- The Washington Times - Sunday, May 12, 2024

Tulsi Gabbard, the former Hawaii congresswoman known for criticizing the Democratic Party, says Democratic elites have put themselves in the place of God and seek to erase the deity from American public life.

A former Democrat, Ms. Gabbard slammed the Biden-Harris administration for “using the tools of government [to target] different people, particularly Christians.”

“This is the fundamental precept of our country, this freedom of religion,” Ms. Gabbard said in a telephone interview before a multi-state book tour. “It’s important for voters to know and to understand what’s going on here and the dangerous mindset that’s driving it.”

She is promoting her new book, “For Love of Country: Leave the Democrat Party Behind.” 

“Many of those who are in great positions of power in the Democratic Party, whether they admit it or not, or realize it or not, they see themselves as God. They appoint themselves as the authority,” she said. “They view themselves as the ones who get to decide how we live our lives, what we’re allowed to say, who we’re allowed to hear from [and] how we get our information.”
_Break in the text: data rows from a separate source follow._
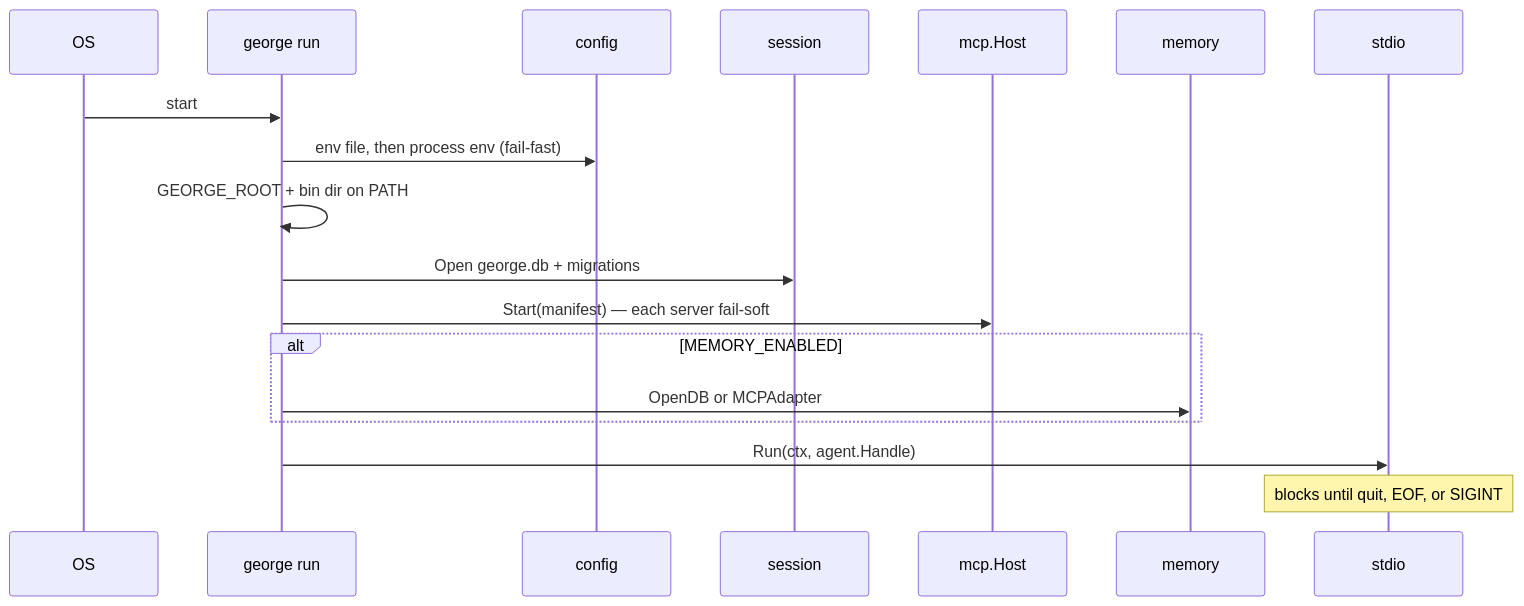
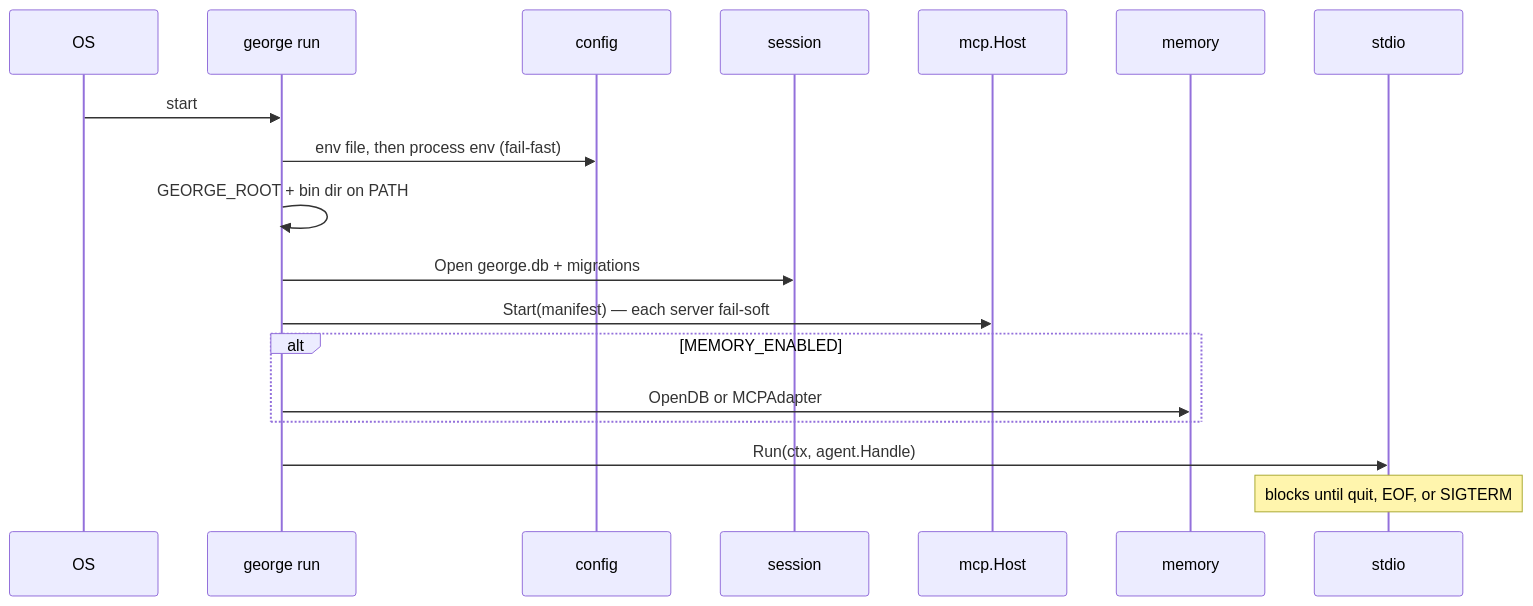
Before and after one commit to shotah/ai-george: the third of 5 diagrams in docs/architecture.md, drawn with Mermaid. The commit also changed other lines of this file and 26 other files, not shown here.

````diff
--- a/docs/architecture.md
+++ b/docs/architecture.md
@@ -132,21 +132,21 @@
 ```mermaid
 sequenceDiagram
   participant OS
   participant Run as george run
   participant Cfg as config
   participant Ses as session
   participant MCP as mcp.Host
   participant Mem as memory
   participant Ch as stdio
 
   OS->>Run: start
   Run->>Cfg: env file, then process env (fail-fast)
   Run->>Run: GEORGE_ROOT + bin dir on PATH
   Run->>Ses: Open george.db + migrations
   Run->>MCP: Start(manifest) — each server fail-soft
   alt MEMORY_ENABLED
     Run->>Mem: OpenDB or MCPAdapter
   end
   Run->>Ch: Run(ctx, agent.Handle)
-  Note over Ch: blocks until quit, EOF, or SIGINT
+  Note over Ch: blocks until quit, EOF, or SIGTERM
 ```
````
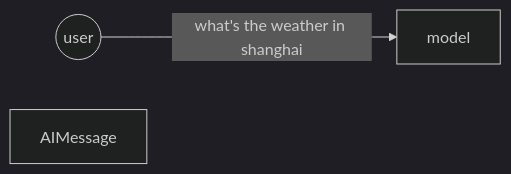
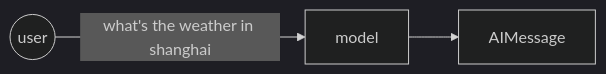
Before and after one commit to ka1fe1/iodraw-files: the diagram in all/未命名-28.md, drawn with Mermaid (dark theme).

Commit message:
2024-10-22 17:43:38 update

````diff
--- a/all/未命名-28.md
+++ b/all/未命名-28.md
@@ -1,8 +1,8 @@
 ```mermaid
 flowchart LR
     s1((user))
     s2["model"]
     s3["AIMessage"]
 
-    s1 -->|what's the weather in shanghai| s2
+    s1 -->|what's the weather in shanghai| s2 --> s3
 ```
````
“They’re most recently [decided] that things that are objectively true are not, such as the biological differences between men and women,” said Ms. Gabbard, the first Hindu and first Samoan-American to become a member of Congress in 2013.

She served as a vice chair of the Democratic National Committee from 2013 to 2016, and ran for the party’s presidential nomination in 2020. Ms. Gabbard left the party and declared herself a political independent in October 2022.

A chapter in her new book details a litany of Democrat-led attacks on people of faith, including then-Sen. Kamala Harris and Sen. Maize Hirono’s questions to Judge Brian Buescher when he was a U.S. District Court nominee in 2019.

Ms. Harris and Ms. Hirono questioned his membership in the Knights of Columbus, a Catholic fraternal organization that upholds church teachings, including opposition to abortion.

In her book, Ms. Gabbard recalls that Ms. Harris said Judge Buescher had been a member of “an all-male society composed primarily of Catholic men” since 1993 and that Ms. Hirono suggested he promise to resign from the Knights to avoid “any appearance of bias.”

Ms. Gabbard writes that both senators ignored the U.S. Constitution’s Article 6, which bars any religious test for public office.

“When you look at this foundational problem, it poses a direct threat to every American’s freedom, regardless of your politics, regardless of which party you may or may not belong to, or which candidate you may or may not like,” she said in the interview. “This threat to our freedom is undeniable and something that we all must come together around as Americans.”

In her book, Ms. Gabbard recalls the prejudice her father, Mike Gabbard, faced in 2004, when he ran as a Republican for Congress in Hawaii. His opponent, Democratic Rep. Ed Case, accused Mr. Gabbard of not being a “real Catholic” in an open letter.

“That pissed me off,” writes Ms. Gabbard.

“To say it was offensive puts it lightly,” she said in the interview. “There’s nothing more personal than one’s relationship with God and whatever you choose for that to be is between you and God, or if you choose not to have a relationship with God, that’s between you and God.”

Ms. Gabbard follows the Vaishnava tradition of Hinduism but says she drew strength from Bible verses and Protestant and Catholic services while on deployment to Iraq as part of a field medical unit in the Hawaii Army National Guard.

When she served in Congress, the Rev. Patrick J. Conroy, then-chaplain of the House, “would come and check in and say, ‘Hey, how are you doing?’” she recalled.

Ms. Gabbard said she appreciated Father Conroy’s words “and his efforts towards trying to keep the House focused on what was most important.”

Early on during her time in the House, she realized a need “to be very intentional and focused on remaining grounded in my spiritual practice in my purpose for being there,” the former four-term congresswoman said.

That purpose “was not to serve the Democrat party or to serve the Washington elite but to serve my constituents and the American people,” she said.

“My goal in life is to be pleasing to God, not to [former House speaker] Nancy Pelosi or some talking head on television,” Ms. Gabbard said.

• Mark A. Kellner can be reached at mkellner@washingtontimes.com.

Copyright © 2024 The Washington Times, LLC. Click here for reprint permission.

Please read our comment policy before commenting.

Click to Read More and View Comments

Click to Hide